Nokia, AlcaLu Leapfrog Huawei
Nokia Corp. bid to acquire Alcatel-Lucent in a $16.6 billion deal that would create the world’s second largest provider of telecommunications systems. With about $28 billion in revenues, the combined companies would leapfrog China’s Huawei, the current second place vendor, but still fall behind Ericsson.
The merger anticipates savings of about a billion dollars a year by 2019. In a conference call, executives said the savings would come in part from eliminating overlapping products, sales and administrative staff and wireless R&D as well as lower real estate costs and better purchasing clout.
“There will be a lot of redundancies on the wireless side from an engineering perspective,” said Stefan Pongratz, a wireless analyst with Dell’Oro Group.
Part of Nokia’s rationale for the merger is to broaden its base beyond the radio access systems where it is strong but the $35 billion annual market is declining about one percent on a compound basis through 2019, according to Dell’Oro. By contrast the $13 billion router market where Alcatel-Lucent is strong is rising about three percent through 2019, Pongratz said.
“Nokia has done a very good job turning around the company in the past few years…but with its cost cutting efforts coming to an end and radio-access systems in decline, it needed to increase its addressable market,” he said.
“It’s a smart move,” said Alam Tamboli, router and broadband analyst with Dell’Oro.

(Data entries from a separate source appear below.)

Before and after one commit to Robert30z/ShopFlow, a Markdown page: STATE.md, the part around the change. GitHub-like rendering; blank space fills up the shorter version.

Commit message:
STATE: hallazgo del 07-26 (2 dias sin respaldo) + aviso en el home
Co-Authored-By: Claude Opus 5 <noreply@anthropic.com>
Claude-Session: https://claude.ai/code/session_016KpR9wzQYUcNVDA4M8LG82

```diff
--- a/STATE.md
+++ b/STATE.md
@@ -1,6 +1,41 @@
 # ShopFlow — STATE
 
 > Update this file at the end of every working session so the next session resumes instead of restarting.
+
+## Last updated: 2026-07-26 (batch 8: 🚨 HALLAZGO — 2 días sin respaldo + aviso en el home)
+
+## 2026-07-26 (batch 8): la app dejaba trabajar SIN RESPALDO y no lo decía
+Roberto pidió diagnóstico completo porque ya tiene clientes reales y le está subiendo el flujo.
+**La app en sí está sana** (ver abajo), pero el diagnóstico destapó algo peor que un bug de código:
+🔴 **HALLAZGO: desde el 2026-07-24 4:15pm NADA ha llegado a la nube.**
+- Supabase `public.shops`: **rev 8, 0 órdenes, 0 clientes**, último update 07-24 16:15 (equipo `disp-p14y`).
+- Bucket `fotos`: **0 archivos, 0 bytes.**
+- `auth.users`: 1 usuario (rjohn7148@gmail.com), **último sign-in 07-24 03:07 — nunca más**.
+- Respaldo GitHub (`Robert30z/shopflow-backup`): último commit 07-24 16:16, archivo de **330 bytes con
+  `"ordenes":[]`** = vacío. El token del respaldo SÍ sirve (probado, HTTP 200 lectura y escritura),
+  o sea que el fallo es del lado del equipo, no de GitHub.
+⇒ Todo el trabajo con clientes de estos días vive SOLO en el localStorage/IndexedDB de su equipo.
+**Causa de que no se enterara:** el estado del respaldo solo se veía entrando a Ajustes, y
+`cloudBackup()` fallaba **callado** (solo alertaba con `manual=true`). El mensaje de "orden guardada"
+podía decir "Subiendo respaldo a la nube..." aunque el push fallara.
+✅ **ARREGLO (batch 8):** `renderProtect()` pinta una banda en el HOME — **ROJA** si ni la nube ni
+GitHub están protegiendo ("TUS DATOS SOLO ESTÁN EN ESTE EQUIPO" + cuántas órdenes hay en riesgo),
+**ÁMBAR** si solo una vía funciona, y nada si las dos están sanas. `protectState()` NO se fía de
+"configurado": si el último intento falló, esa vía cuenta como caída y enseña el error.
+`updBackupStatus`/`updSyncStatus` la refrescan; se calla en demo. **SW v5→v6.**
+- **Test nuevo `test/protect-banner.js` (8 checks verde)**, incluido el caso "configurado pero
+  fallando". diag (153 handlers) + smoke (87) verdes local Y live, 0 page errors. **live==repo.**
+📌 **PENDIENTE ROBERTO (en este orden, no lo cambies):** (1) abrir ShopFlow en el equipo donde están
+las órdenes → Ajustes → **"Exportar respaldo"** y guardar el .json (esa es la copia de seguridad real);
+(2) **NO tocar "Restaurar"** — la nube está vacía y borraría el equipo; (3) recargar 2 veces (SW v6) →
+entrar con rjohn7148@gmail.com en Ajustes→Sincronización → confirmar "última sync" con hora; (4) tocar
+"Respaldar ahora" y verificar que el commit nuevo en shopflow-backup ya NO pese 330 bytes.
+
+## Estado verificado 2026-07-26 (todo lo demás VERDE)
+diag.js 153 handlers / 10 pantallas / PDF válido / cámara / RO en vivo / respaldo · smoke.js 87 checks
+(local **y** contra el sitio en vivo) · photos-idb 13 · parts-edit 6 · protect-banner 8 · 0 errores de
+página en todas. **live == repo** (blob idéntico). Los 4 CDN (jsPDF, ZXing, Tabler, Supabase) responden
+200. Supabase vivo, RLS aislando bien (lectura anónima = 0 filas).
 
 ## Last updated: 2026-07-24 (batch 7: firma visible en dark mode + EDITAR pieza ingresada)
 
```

Nokia lacked Alacatel-Lucent’s routing and optical platforms that are doing well in the market. AlcaLu is ranked second to Cisco and ahead of Juniper in overall routers, largely on the strength of its edge routers though its small core router business is growing rapidly, said Tamboli. Indeed, AlcaLu reported record router revenues in its last three quarters, he added.